It’s Probably Not True Love
According to the FTC's OnGuard Online site (onguardonline.gov), a typical online networking or dating scam works something like this:
- The scammer creates a fake profile.
- The scammer develops a relationship with someone he’s never met face to face and convinces that person that they’re in love.
- The scammer asks his “love” to wire money for one reason or another – usually to a location outside the United States.
So how can you distinguish between someone who is honestly interested in friendship or a relationship and someone who only wants to drain your bank account or steal your identity? The FTC provides a list of warning signs that your digital romance might be less than ideal.
- The scammer expresses a desire to move away from the dating or social networking site and use instead a personal email or instant messaging account. This suggests that the person wants to fly under the radar of whatever body governs the site, or wants to use a less-secure (and perhaps less traceable) method of communication.
- The scammer begins to claim feelings of love early on in the relationship. This should raise a red flag, particularly if you’ve never met the person face to face – claiming to be in love sets the stage a little too neatly for asking for favors from that loved one.
- The scammer indicates that she is from the U.S. but is currently living overseas.
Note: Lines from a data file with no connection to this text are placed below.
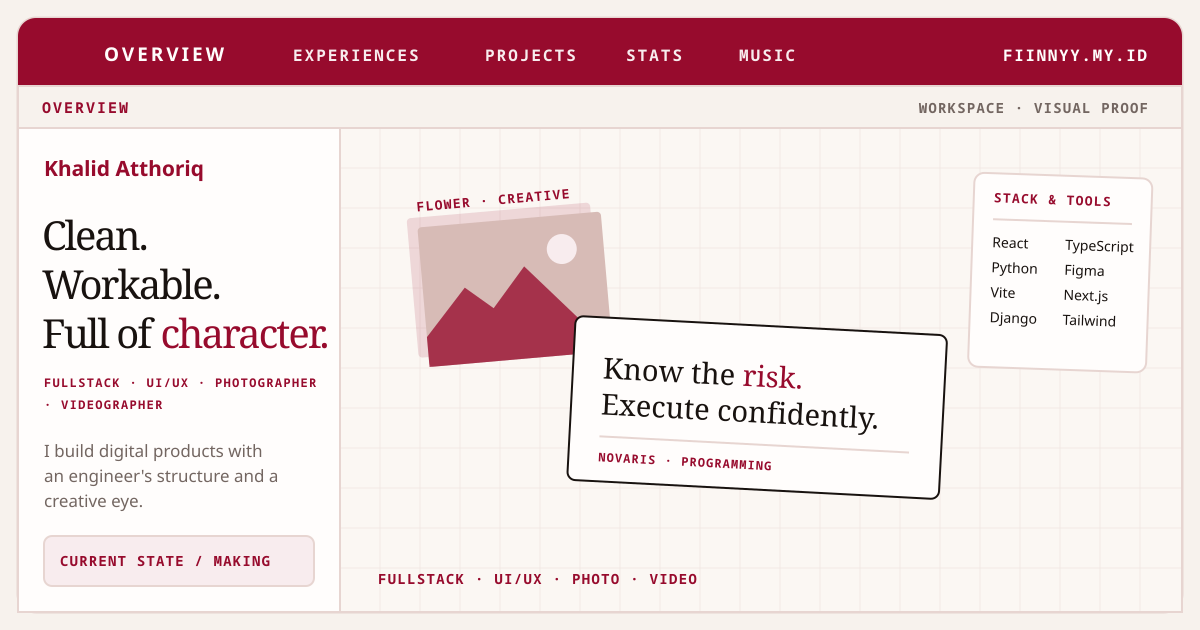
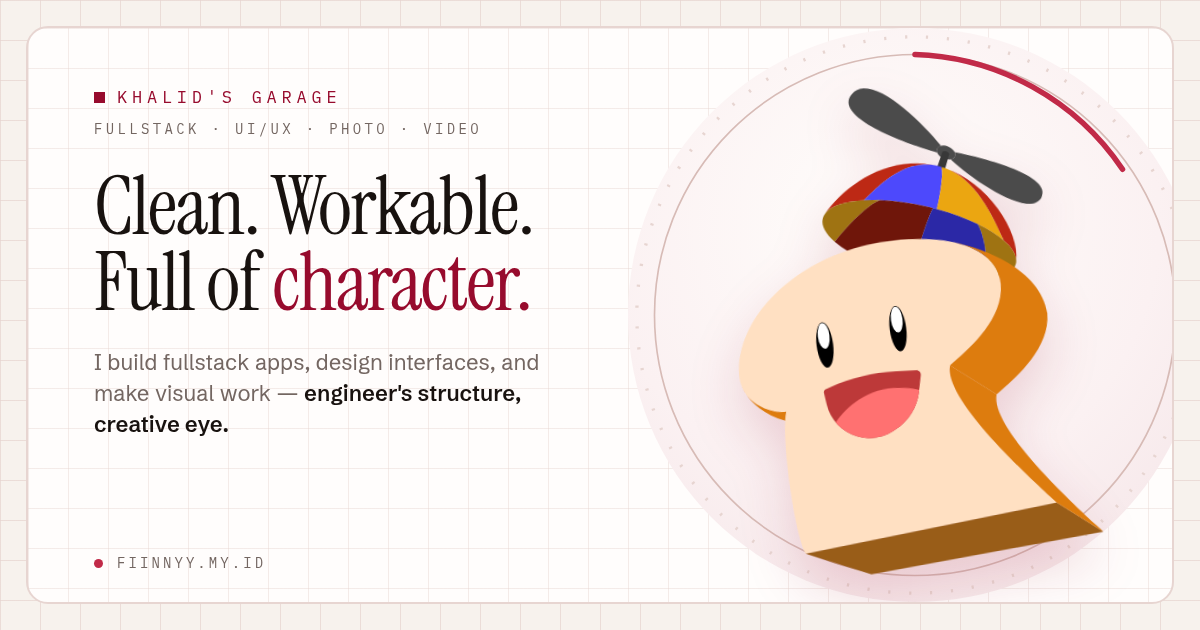
feat(og): redesign share card around the bread, first-person copy
Replace the hero-mirroring preview with a poster-style 1200x630 card: the bread mascot is the main attraction on an instrument-cluster dial, and the copy is first-person ('I build fullstack apps...'). Name the card 'Khalid's Garage'.

Add scripts/og-template.html + scripts/generate-og.mjs (npm run og) so the card is reproducible from the site's real fonts and palette via headless Chrome. Make scripts/deploy.mjs idempotent so deploys stop duplicating the 'main' key in wrangler.jsonc.

Amp-Thread-ID: https://ampcode.com/threads/T-01a105d5-7014-724a-adb2-18d53cb8af79

diff --git a/scripts/og-template.html b/scripts/og-template.html
@@ -1,0 +1,206 @@
+<!doctype html>
+<html lang="en">
+<head>
+<meta charset="utf-8" />
+<title>finny — og card</title>
+<style>
+  /* Real site fonts, referenced from public/fonts so the card carries the
+     same voice as the site. Rendered headlessly to public/og-image.png. */
+  @font-face {
+    font-family: "Schibsted Grotesk";
+    src: url("../public/fonts/schibstedgrotesk-variable.woff2") format("woff2-variations");
+    font-weight: 400 700;
+    font-style: normal;
+  }
+  @font-face {
+    font-family: "IBM Plex Mono";
+    src: url("../public/fonts/ibmplexmono-regular.woff2") format("woff2");
+    font-weight: 400;
+    font-style: normal;
+  }
+  @font-face {
+    font-family: "Instrument Serif";
+    src: url("../public/fonts/instrumentserif-regular.woff2") format("woff2");
+    font-weight: 400;
+    font-style: normal;
+  }
+  @font-face {
+    font-family: "Instrument Serif";
+    src: url("../public/fonts/instrumentserif-italic.woff2") format("woff2");
+    font-weight: 400;
+    font-style: italic;
+  }
+
+  :root {
+    --wall: #f7f2ed;
+    --paper: #fffdfc;
+    --ink: #18120f;
+    --graphite: #736661;
+    --mist: #a08f89;
+    --line: #e7d5d1;
+    --deep-line: #d7bbb6;
+    --brand: #970b2d;
+    --rosso: #c12a48;
+    --blush: #f8ecee;
+  }
+
+  * { margin: 0; padding: 0; box-sizing: border-box; }
+
+  html, body { width: 1200px; height: 630px; overflow: hidden; }
+
+  body {
+    font-family: "Schibsted Grotesk", sans-serif;
+    color: var(--ink);
+    background-color: var(--wall);
+    background-image:
+      linear-gradient(to right, rgba(231, 213, 209, 0.75) 1px, transparent 1px),
+      linear-gradient(to bottom, rgba(231, 213, 209, 0.75) 1px, transparent 1px);
+    background-size: 40px 40px;
+    -webkit-font-smoothing: antialiased;
+  }
+
+  .frame {
+    position: absolute;
+    inset: 26px;
+    border: 2px solid var(--line);
+    border-radius: 22px;
+    background: var(--paper);
+    background-image:
+      linear-gradient(to right, rgba(231, 213, 209, 0.45) 1px, transparent 1px),
+      linear-gradient(to bottom, rgba(231, 213, 209, 0.45) 1px, transparent 1px);
+    background-size: 40px 40px;
+    overflow: hidden;
+  }
+
+  /* ---- left: editorial column ---- */
+  .copy {
+    position: absolute;
+    left: 66px;
+    top: 58px;
+    width: 560px;
+    height: 486px;
+    display: flex;
+    flex-direction: column;
+  }
+
+  .eyebrow {
+    display: flex;
+    align-items: center;
+    gap: 12px;
+    font-family: "IBM Plex Mono", monospace;
+    font-size: 17px;
+    font-weight: 400;
+    letter-spacing: 0.28em;
+    text-transform: uppercase;
+    color: var(--brand);
+  }
+  .eyebrow .mark {
+    width: 11px;
+    height: 11px;
+    background: var(--brand);
+    flex: none;
+  }
+
+  .role {
+    margin-top: 12px;
+    font-family: "IBM Plex Mono", monospace;
+    font-size: 14px;
+    letter-spacing: 0.24em;
+    text-transform: uppercase;
+    color: var(--graphite);
+  }
+
+  h1 {
+    margin-top: 30px;
+    font-family: "Instrument Serif", Georgia, serif;
+    font-weight: 400;
+    font-size: 82px;
+    line-height: 0.93;
+    letter-spacing: -0.02em;
+    color: var(--ink);
+  }
+  h1 .accent { color: var(--brand); }
+
+  .lede {
+    margin-top: 26px;
+    max-width: 470px;
+    font-size: 22px;
+    line-height: 1.42;
+    color: var(--graphite);
+  }
+  .lede strong { color: var(--ink); font-weight: 600; }
+
+  .foot {
+    margin-top: auto;
+    display: flex;
+    align-items: center;
+    gap: 14px;
+    font-family: "IBM Plex Mono", monospace;
+    font-size: 14px;
+    letter-spacing: 0.22em;
+    text-transform: uppercase;
+    color: var(--graphite);
+  }
+  .foot .dot {
+    width: 9px;
+    height: 9px;
+    border-radius: 50%;
+    background: var(--rosso);
+    flex: none;
+  }
+  .foot .url { color: var(--brand); }
+
+  /* ---- right: the bread, on a dial ---- */
+  .dial {
+    position: absolute;
+    right: -30px;
+    top: 50%;
+    transform: translateY(-50%);
+    width: 574px;
+    height: 574px;
+  }
+  .disc {
+    position: absolute;
+    inset: 0;
+    border-radius: 50%;
+    background: radial-gradient(circle at 44% 34%, #fffdfb 0%, #fbf1f2 56%, #f3e2e5 100%);
+  }
+  .bread {
+    position: absolute;
+    left: 50%;
+    bottom: 30px;
+    transform: translateX(-50%) rotate(-3deg);
+    height: 486px;
+    filter: drop-shadow(0 24px 26px rgba(151, 11, 45, 0.16));
+  }
+</style>
+</head>
+<body>
+  <div class="frame">
+    <div class="copy">
+      <p class="eyebrow"><span class="mark"></span>Khalid's Garage</p>
+      <p class="role">Fullstack · UI/UX · Photo · Video</p>
+
+      <h1>Clean. Workable.<br />Full of <span class="accent">character.</span></h1>
+
+      <p class="lede">
+        I build fullstack apps, design interfaces, and make visual work —
+        <strong>engineer's structure, creative eye.</strong>
+      </p>
+
+      <p class="foot"><span class="dot"></span>fiinnyy.my.id</p>
+    </div>
+
+    <div class="dial">
+      <svg class="disc" viewBox="0 0 520 520" fill="none" aria-hidden="true">
+        <!-- tick ring — instrument-cluster nod -->
+        <circle cx="260" cy="260" r="252" fill="none" stroke="#e7d5d1" stroke-width="3" stroke-dasharray="2 17" />
+        <circle cx="260" cy="260" r="236" fill="none" stroke="#d7bbb6" stroke-width="1.5" />
+        <!-- redline arc -->
+        <path d="M 260 24 A 236 236 0 0 1 448 128" fill="none" stroke="#c12a48" stroke-width="5" stroke-linecap="round" />
+      </svg>
+      <img class="bread" src="../public/icons/logo-navbar.svg" alt="" />
+    </div>
+  </div>
+</body>
+</html>

diff --git a/src/routes/__root.tsx b/src/routes/__root.tsx
@@ -54,22 +54,22 @@ function RootComponent() {
         />
         <link rel="icon" type="image/svg+xml" href="/icons/logo-web.svg" />
         <title>Khalid Atthoriq | Fullstack Creative Developer</title>
-        <meta name="description" content="Khalid Atthoriq is a Fullstack Creative Developer working across digital products, UI/UX, photography, and video." />
+        <meta name="description" content="I'm Khalid Atthoriq — I build fullstack apps, design interfaces, and make visual work with an engineer's structure and a creative eye." />
         <link rel="canonical" href="https://fiinnyy.my.id/" />
         <meta property="og:type" content="website" />
         <meta property="og:site_name" content="Khalid Atthoriq" />
         <meta property="og:title" content="Khalid Atthoriq | Fullstack Creative Developer" />
-        <meta property="og:description" content="Khalid Atthoriq is a Fullstack Creative Developer working across digital products, UI/UX, photography, and video." />
+        <meta property="og:description" content="I'm Khalid Atthoriq — I build fullstack apps, design interfaces, and make visual work with an engineer's structure and a creative eye." />
         <meta property="og:url" content="https://fiinnyy.my.id/" />
         <meta property="og:image" content="https://fiinnyy.my.id/og-image.png" />
-        <meta property="og:image:alt" content="Khalid Atthoriq portfolio preview" />
+        <meta property="og:image:alt" content="Khalid Atthoriq — Clean. Workable. Full of character." />
         <meta property="og:image:width" content="1200" />
         <meta property="og:image:height" content="630" />
         <meta name="twitter:card" content="summary_large_image" />
         <meta name="twitter:title" content="Khalid Atthoriq | Fullstack Creative Developer" />
-        <meta name="twitter:description" content="Khalid Atthoriq is a Fullstack Creative Developer working across digital products, UI/UX, photography, and video." />
+        <meta name="twitter:description" content="I'm Khalid Atthoriq — I build fullstack apps, design interfaces, and make visual work with an engineer's structure and a creative eye." />
         <meta name="twitter:image" content="https://fiinnyy.my.id/og-image.png" />
-        <meta name="twitter:image:alt" content="Khalid Atthoriq portfolio preview" />
+        <meta name="twitter:image:alt" content="Khalid Atthoriq — Clean. Workable. Full of character." />
       </head>
       <body>
         <BootScreen onDone={handleBootDone} />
This provides a handy explanation for why she would want a victim to send funds outside of the country (presumably to an account regulated by less stringent laws than those in the U.S.).
- The scammer insists that he wants to visit the victim, but is unable to do so because of some unfortunate life event (such as the death of a loved one, job loss, or similar).
- The scammer offers seemingly “valid” reasons why she needs money, such as a relative’s sickness, a minor financial setback, or similar – and, after the victim sends money, the scammer continues to ask for more.
Watch Out for Requests from Friends and Family
Of course, not every scam involves establishing a new relationship. Another popular scam involves requests from close friends or family members for money to be wired overseas - usually the story involves an international vacation gone bad, and the friend needs money wired to pay for an emergency. In reality, the friend's account has been compromised by a scammer.
The Dangers of Identity Theft
So why are scams such as these so treacherous? The obvious answer is that a scammer could take in an unsuspecting victim and drain his or her bank account. But the risk of identity theft might put a victim at even greater risk.
Identity theft can cause long-term damage to your finances and credit, which can make it difficult to get loans, apartment rentals, credit cards and more. In general, be wary any time a person you’ve never met asks for money – particularly if you’re being asked to send it outside the U.S.